### Data in this exercise ###

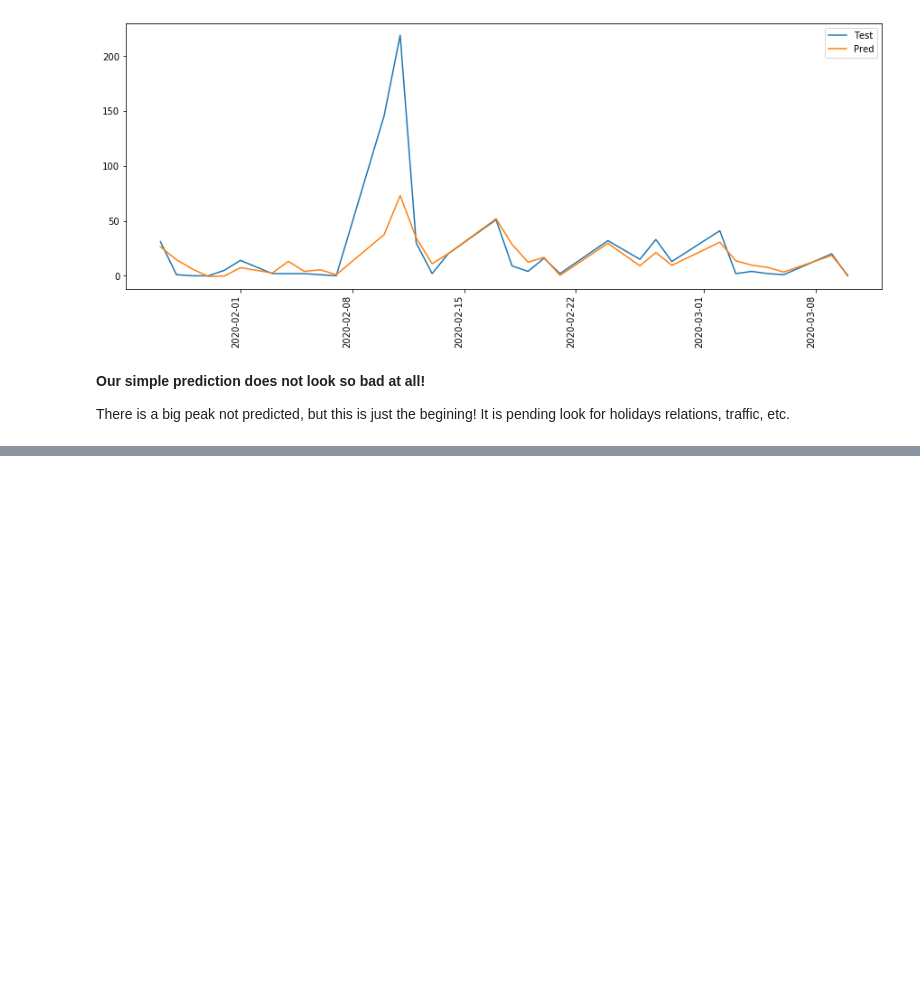
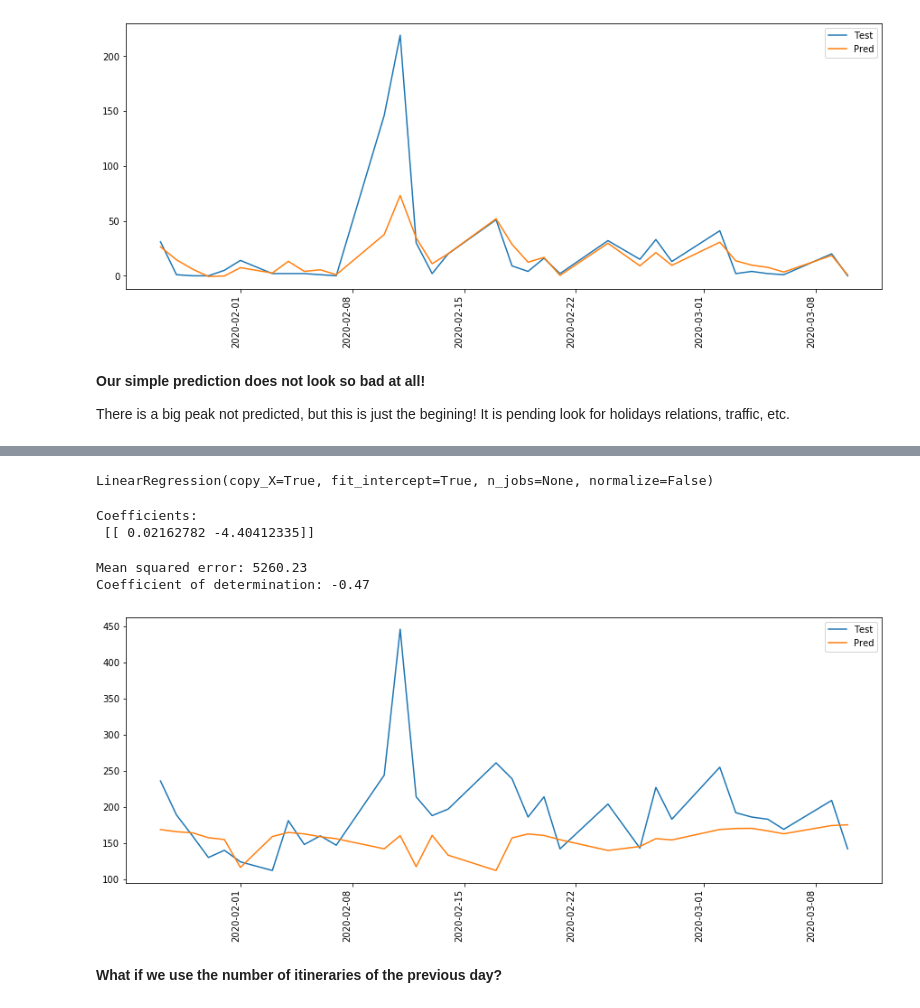
Before and after one commit to akanelson/ds4a, a Jupyter notebook: initial_exploratory_analysis/05 - EDA - First Approach.ipynb, the cells around one changed output, grey strips where cells are left out. Cells and saved outputs as stored; diff of their text form; code cells hidden in the pictures; blank space fills up the shorter version.

```diff
--- a/initial_exploratory_analysis/05 - EDA - First Approach.ipynb
+++ b/initial_exploratory_analysis/05 - EDA - First Approach.ipynb
@@ -711,0 +723,34 @@ There is a big peak not predicted, but this is just the begining! It is pending
+# %%
+regr = linear_model.LinearRegression(normalize=False)
+# %%
+regr.fit(X_train, y_train)
+# %% [output]
+LinearRegression(copy_X=True, fit_intercept=True, n_jobs=None, normalize=False)
+# %%
+# The coefficients
+print('Coefficients: \n', regr.coef_)
+# %% [output]
+Coefficients:
+ [[ 0.02162782 -4.40412335]]
+# %%
+y_pred = regr.predict(X_test)
+# %%
+# The mean squared error
+print('Mean squared error: %.2f'
+      % mean_squared_error(y_test, y_pred))
+
+# The coefficient of determination: 1 is perfect prediction
+print('Coefficient of determination: %.2f'
+      % r2_score(y_test, y_pred))
+# %% [output]
+Mean squared error: 5260.23
+Coefficient of determination: -0.47
+# %%
+df_pred = pd.DataFrame({'Test': y_test.flatten(), 'Pred': y_pred.flatten()}, index=dates_test)
+# %%
+df_pred.plot(figsize=(15,6));
+plt.xticks(rotation=90);
+# %% [output]
+[figure, added]
+# %% [markdown]
+**What if we use the number of itineraries of the previous day?**
```
Also changed, not shown: parts of 9 cells of this notebook, 2 other files.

###

About this exercise.
Retype each entry exactly. No pictures.

Final answer.
Before and after one commit to akanelson/ds4a, a Jupyter notebook: initial_exploratory_analysis/05 - EDA - First Approach.ipynb, the cells around one changed output, grey strips where cells are left out. Cells and saved outputs as stored; diff of their text form; code cells hidden in the pictures; blank space fills up the shorter version.

```diff
--- a/initial_exploratory_analysis/05 - EDA - First Approach.ipynb
+++ b/initial_exploratory_analysis/05 - EDA - First Approach.ipynb
@@ -711,0 +723,34 @@ There is a big peak not predicted, but this is just the begining! It is pending
+# %%
+regr = linear_model.LinearRegression(normalize=False)
+# %%
+regr.fit(X_train, y_train)
+# %% [output]
+LinearRegression(copy_X=True, fit_intercept=True, n_jobs=None, normalize=False)
+# %%
+# The coefficients
+print('Coefficients: \n', regr.coef_)
+# %% [output]
+Coefficients:
+ [[ 0.02162782 -4.40412335]]
+# %%
+y_pred = regr.predict(X_test)
+# %%
+# The mean squared error
+print('Mean squared error: %.2f'
+      % mean_squared_error(y_test, y_pred))
+
+# The coefficient of determination: 1 is perfect prediction
+print('Coefficient of determination: %.2f'
+      % r2_score(y_test, y_pred))
+# %% [output]
+Mean squared error: 5260.23
+Coefficient of determination: -0.47
+# %%
+df_pred = pd.DataFrame({'Test': y_test.flatten(), 'Pred': y_pred.flatten()}, index=dates_test)
+# %%
+df_pred.plot(figsize=(15,6));
+plt.xticks(rotation=90);
+# %% [output]
+[figure, added]
+# %% [markdown]
+**What if we use the number of itineraries of the previous day?**
```
Also changed, not shown: parts of 9 cells of this notebook, 2 other files.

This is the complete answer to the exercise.